However your tastes lean, here are a few things to keep in mind for crisp, delicious latkes:

Tips For frying

Squeeze out the extra liquid.
Whether you use a box grater (watch those knuckles!) or food processor, make sure you get rid of as much of its water content as you can, if you’re working with a heap of grated potato, apple or anything juicy. Just wrap the mass in a clean dish towel and firmly squeeze it over the sink.

Don’t crowd the oil.
It might seem like dropping half a dozen latkes into the pan will save time, but if the patties are bumping up against each other in the oil, things are going to cool down — and slow down — leaving you with soft, greasy latkes. Get the oil nice and hot, then make sure there’s plenty of room in the pan.

Drain and season.
Even if you seasoned the mixture, a generous sprinkle of finishing salt when the latkes come out of the oil will go a long way toward making sure that every single bite is tasty. Add salt as you drain them on a paper-towel-lined plate or a rack to get rid of a little excess oil.

Classic Potato Latkes

Go to the recipe.

Celery Root and Parsnip Latkes

Go to the recipe.

Cabbage, Carrot and Purple Kale Latkes

Go to the recipe.

One More Thing

Are you looking for some fun holiday gift ideas? I love Melissa Clark’s recipes for homemade food gifts, which include a big batch of pre-mixed manhattans as well as a luxurious hot chocolate blend made with cocoa powder, bittersweet chocolate and milk chocolate.

And if you don’t have time to cook something, take a look at the New York Times Cooking and Food team’s favorite cookbooks of the year. My colleague Priya Krishna loved “Plant-Based India” by Dr. Sheil Shukla, praising its “minimal effort, high reward” recipes. And Kasia Pilat picked “The Vegan Chinese Kitchen” by Hannah Che, which has two whole chapters dedicated to tofu’s many forms. This way for the full list.

Finally, here’s a fun look back at our year in recipes. Thanks so much for reading The Veggie, and see you next week!

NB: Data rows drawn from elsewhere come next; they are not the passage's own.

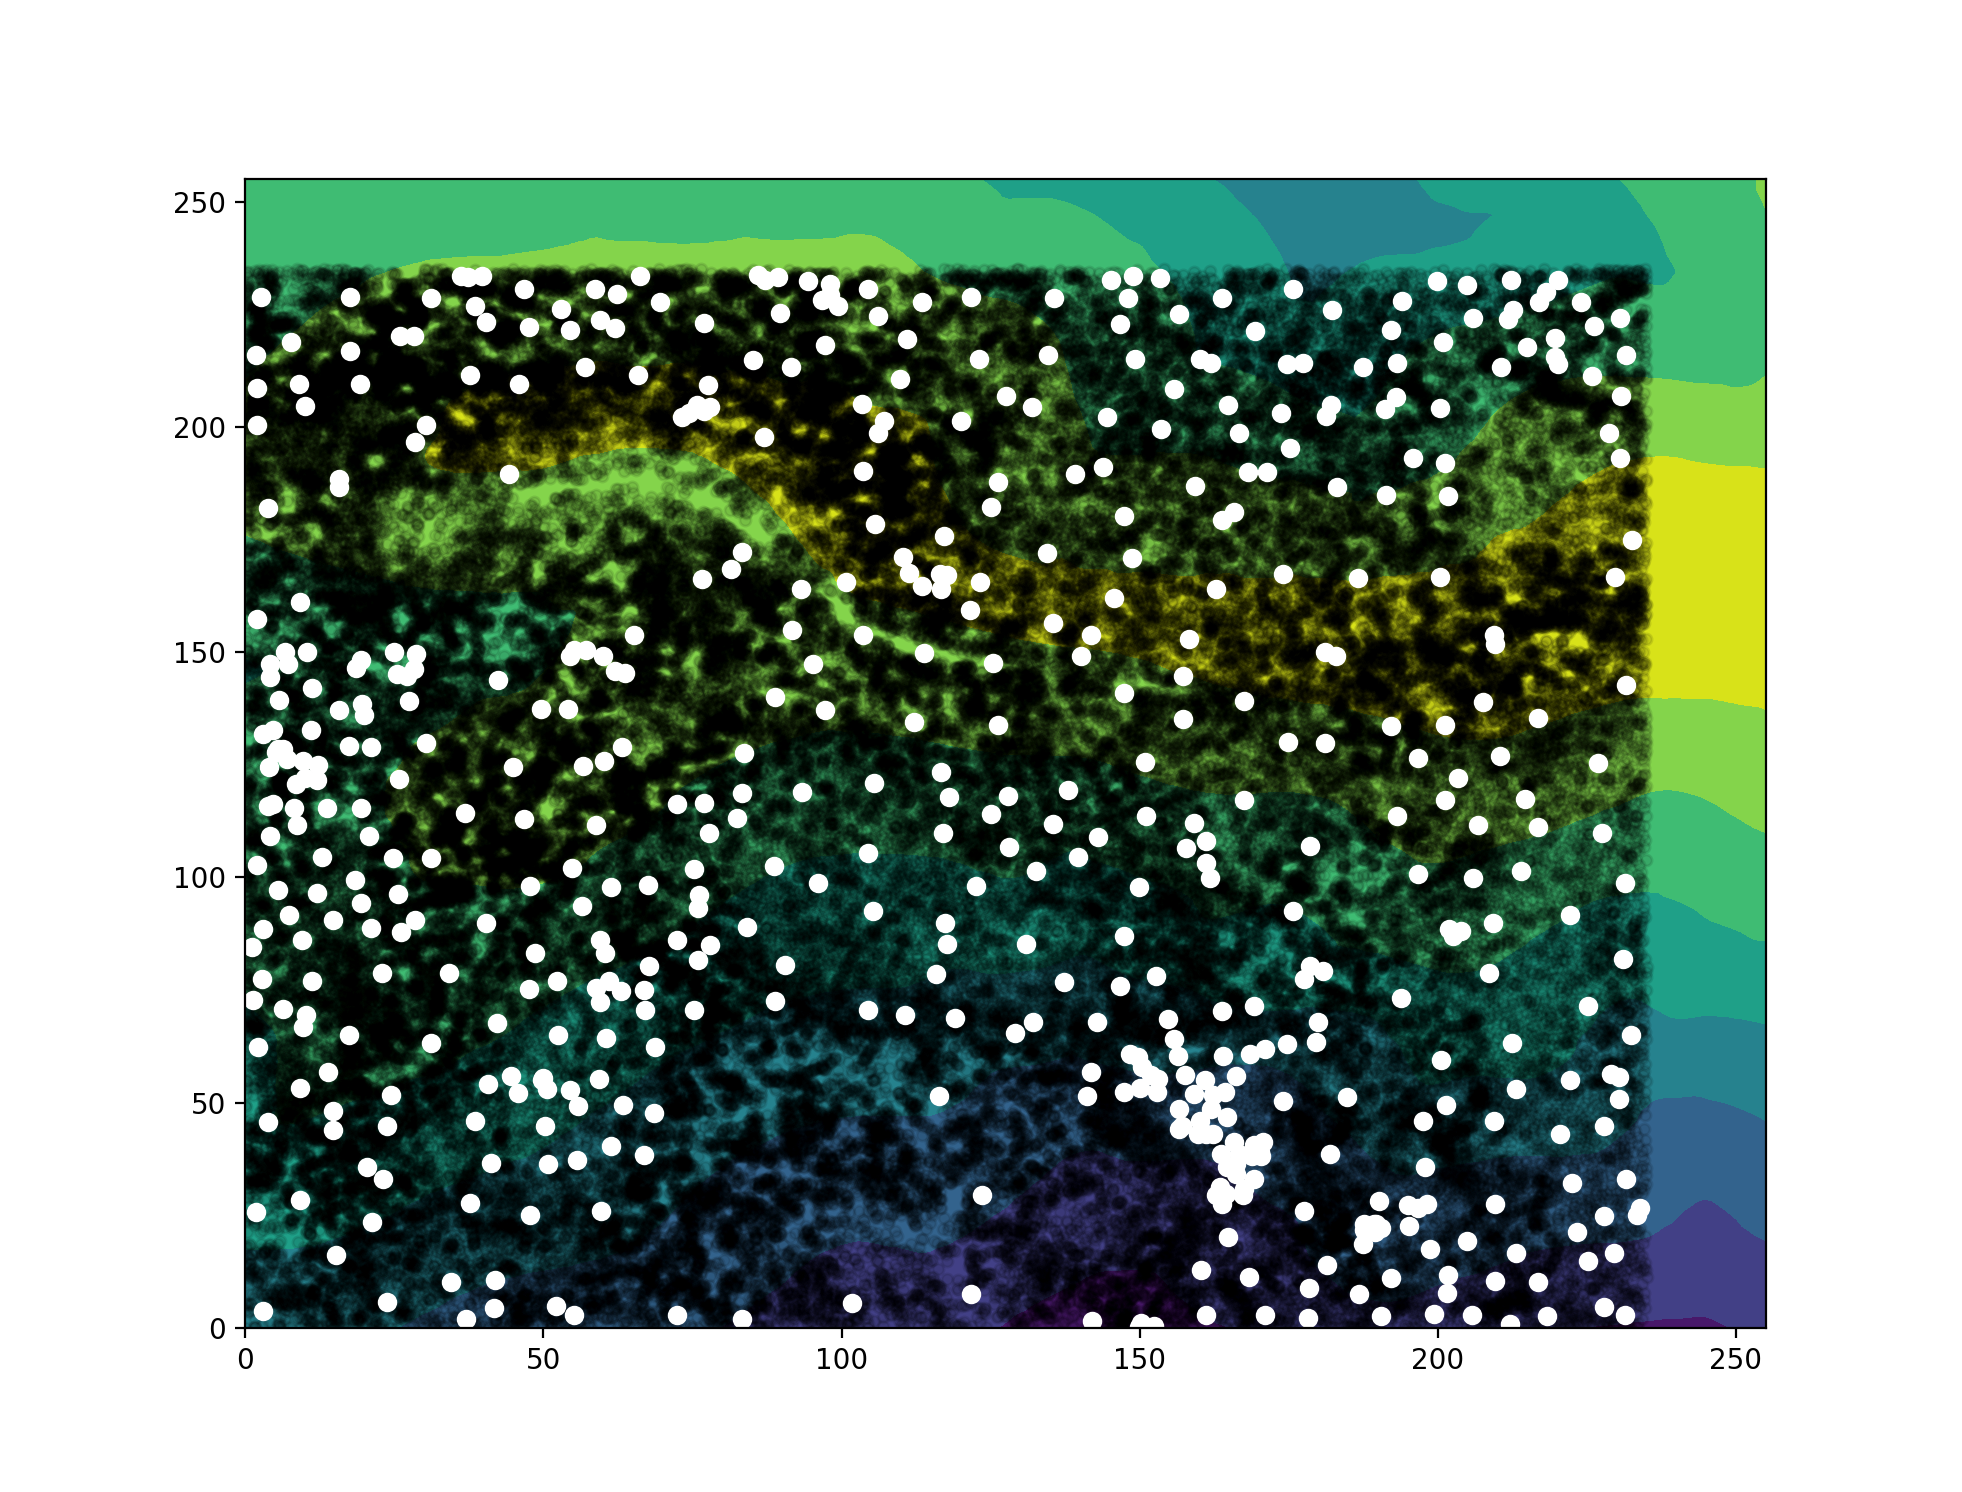
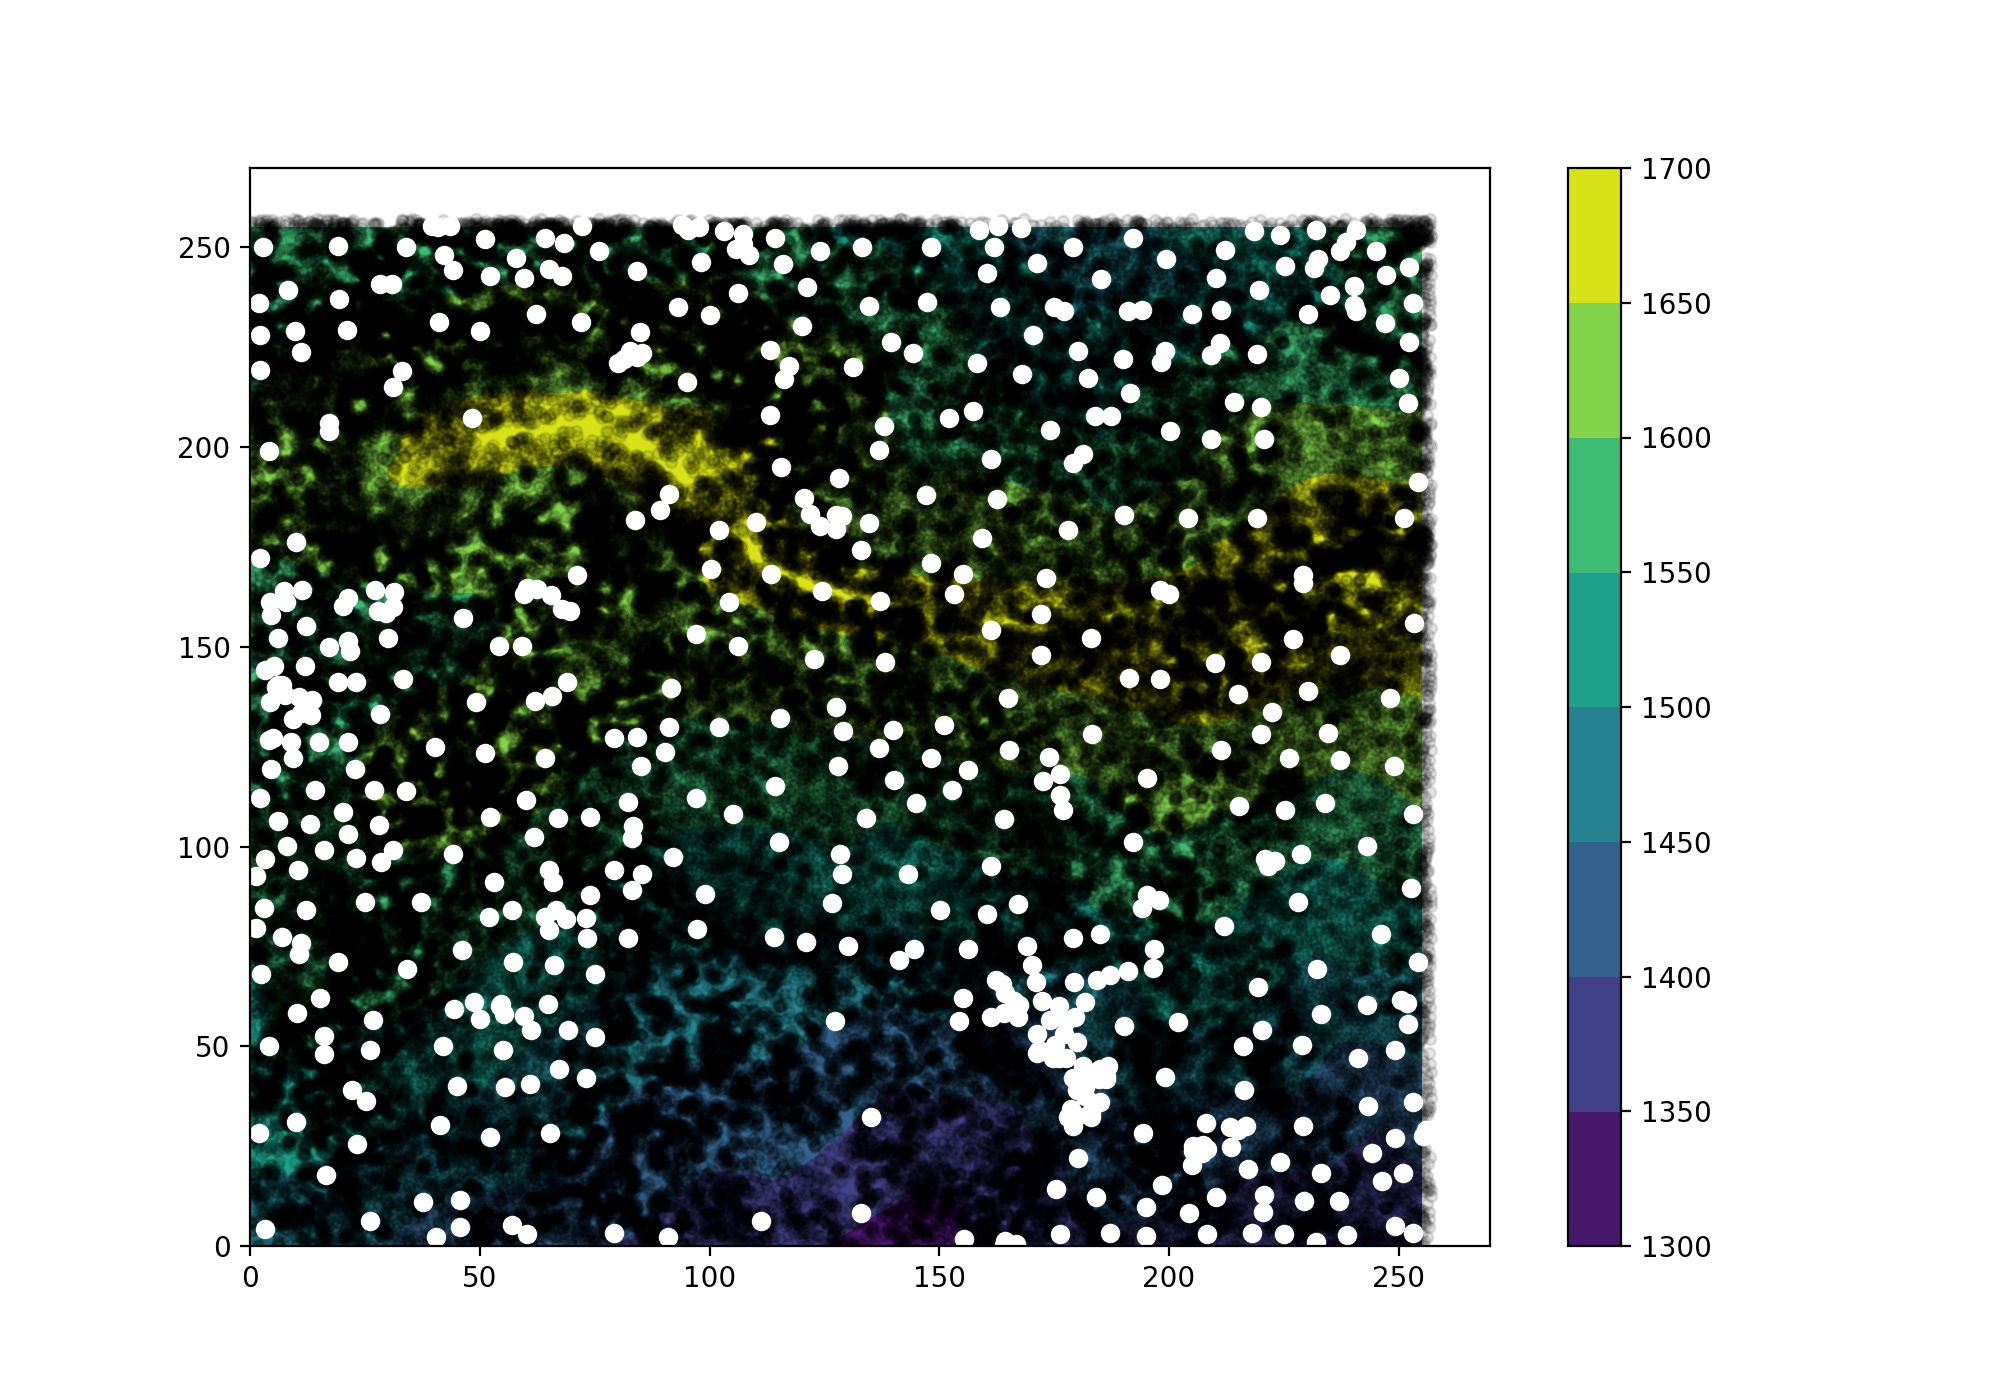
added colorbar and divided tree vectors by grid spacing to obtain this plot
Former-commit-id: 8f2e26fb06fb599f049d8d83ac012a3663488431

diff --git a/EcoViz Data/contourPlot.py b/EcoViz Data/contourPlot.py
@@ -47,7 +47,7 @@ for i in range(0,numSpecies):
         xTreeCoords.append(float(plantVectors[i][j][0]))
         yTreeCoords.append(float(plantVectors[i][j][1]))
 
-plt.plot(np.array(xTreeCoords),np.array(yTreeCoords),'ko',alpha = 0.1,ms=4)
+plt.plot(np.array(xTreeCoords)/float(gridSpace),np.array(yTreeCoords)/float(gridSpace),'ko',alpha = 0.1,ms=4)
 
 f = open('S6000-6000-256_canopy.pdb','r')
 numSpecies = int(f.readline())
@@ -72,8 +72,7 @@ for i in range(0,numSpecies):
 #print(xTreeCoords)
 #print()
 #print(yTreeCoords)
-plt.plot(np.array(xTreeCoords),np.array(yTreeCoords),'wo')
-
-
-
+plt.plot(np.array(xTreeCoords)/float(gridSpace),np.array(yTreeCoords)/float(gridSpace),'wo')
+#plt.gca()
+plt.colorbar()
 plt.show()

Get in touch
Email me at [email protected]. Reach out to my colleagues at [email protected] if you have questions about your account. Newsletters will be archived here.

Site Information Navigation

Source: Read Full Article